━━━ Supplied material

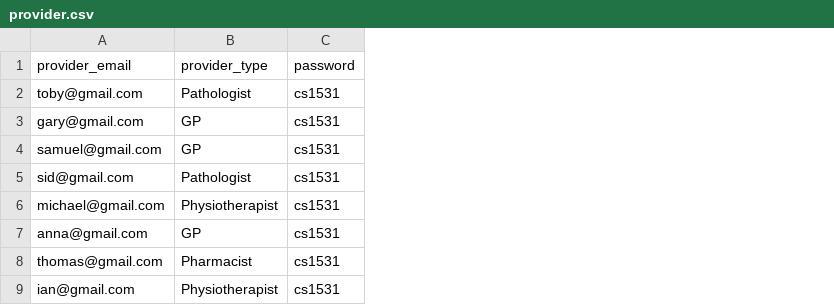
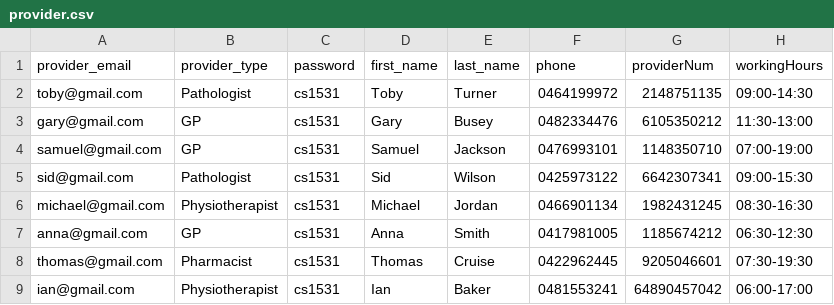
Before and after one commit to dionearle/MediSoft-COMP1531-Project, a CSV file: provider.csv, drawn as a sheet; the diff names each change by its address in the sheet, - before the commit and + after, or states it on an @@ line.

Commit message:
Added first name, last name, phone number, provider number and working hours to users, with these properties being displayed on profiles as well as being editable. Scanned in on first run through csv files and persisted through pickle dump subsequent runs.

```diff
--- a/provider.csv
+++ b/provider.csv
+column D (first_name), rows 2-9: Toby | Gary | Samuel | Sid | Michael | Anna | Thomas | Ian
+column E (last_name), rows 2-9: Turner | Busey | Jackson | Wilson | Jordan | Smith | Cruise | Baker
+column F (phone), rows 2-9: 0464199972 | 0482334476 | 0476993101 | 0425973122 | 0466901134 | 0417981005 | 0422962445 | 0481553241
+column G (providerNum), rows 2-9: 2148751135 | 6105350212 | 1148350710 | 6642307341 | 1982431245 | 1185674212 | 9205046601 | 64890457042
+column H (workingHours), rows 2-9: 09:00-14:30 | 11:30-13:00 | 07:00-19:00 | 09:00-15:30 | 08:30-16:30 | 06:30-12:30 | 07:30-19:30 | 06:00-17:00
```
Also changed, not shown: 9 other files.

━━━━━━

Take the listing above and print it exactly, apart from the pictures.

Before and after one commit to dionearle/MediSoft-COMP1531-Project, a CSV file: provider.csv, drawn as a sheet; the diff names each change by its address in the sheet, - before the commit and + after, or states it on an @@ line.

Commit message:
Added first name, last name, phone number, provider number and working hours to users, with these properties being displayed on profiles as well as being editable. Scanned in on first run through csv files and persisted through pickle dump subsequent runs.

```diff
--- a/provider.csv
+++ b/provider.csv
+column D (first_name), rows 2-9: Toby | Gary | Samuel | Sid | Michael | Anna | Thomas | Ian
+column E (last_name), rows 2-9: Turner | Busey | Jackson | Wilson | Jordan | Smith | Cruise | Baker
+column F (phone), rows 2-9: 0464199972 | 0482334476 | 0476993101 | 0425973122 | 0466901134 | 0417981005 | 0422962445 | 0481553241
+column G (providerNum), rows 2-9: 2148751135 | 6105350212 | 1148350710 | 6642307341 | 1982431245 | 1185674212 | 9205046601 | 64890457042
+column H (workingHours), rows 2-9: 09:00-14:30 | 11:30-13:00 | 07:00-19:00 | 09:00-15:30 | 08:30-16:30 | 06:30-12:30 | 07:30-19:30 | 06:00-17:00
```
Also changed, not shown: 9 other files.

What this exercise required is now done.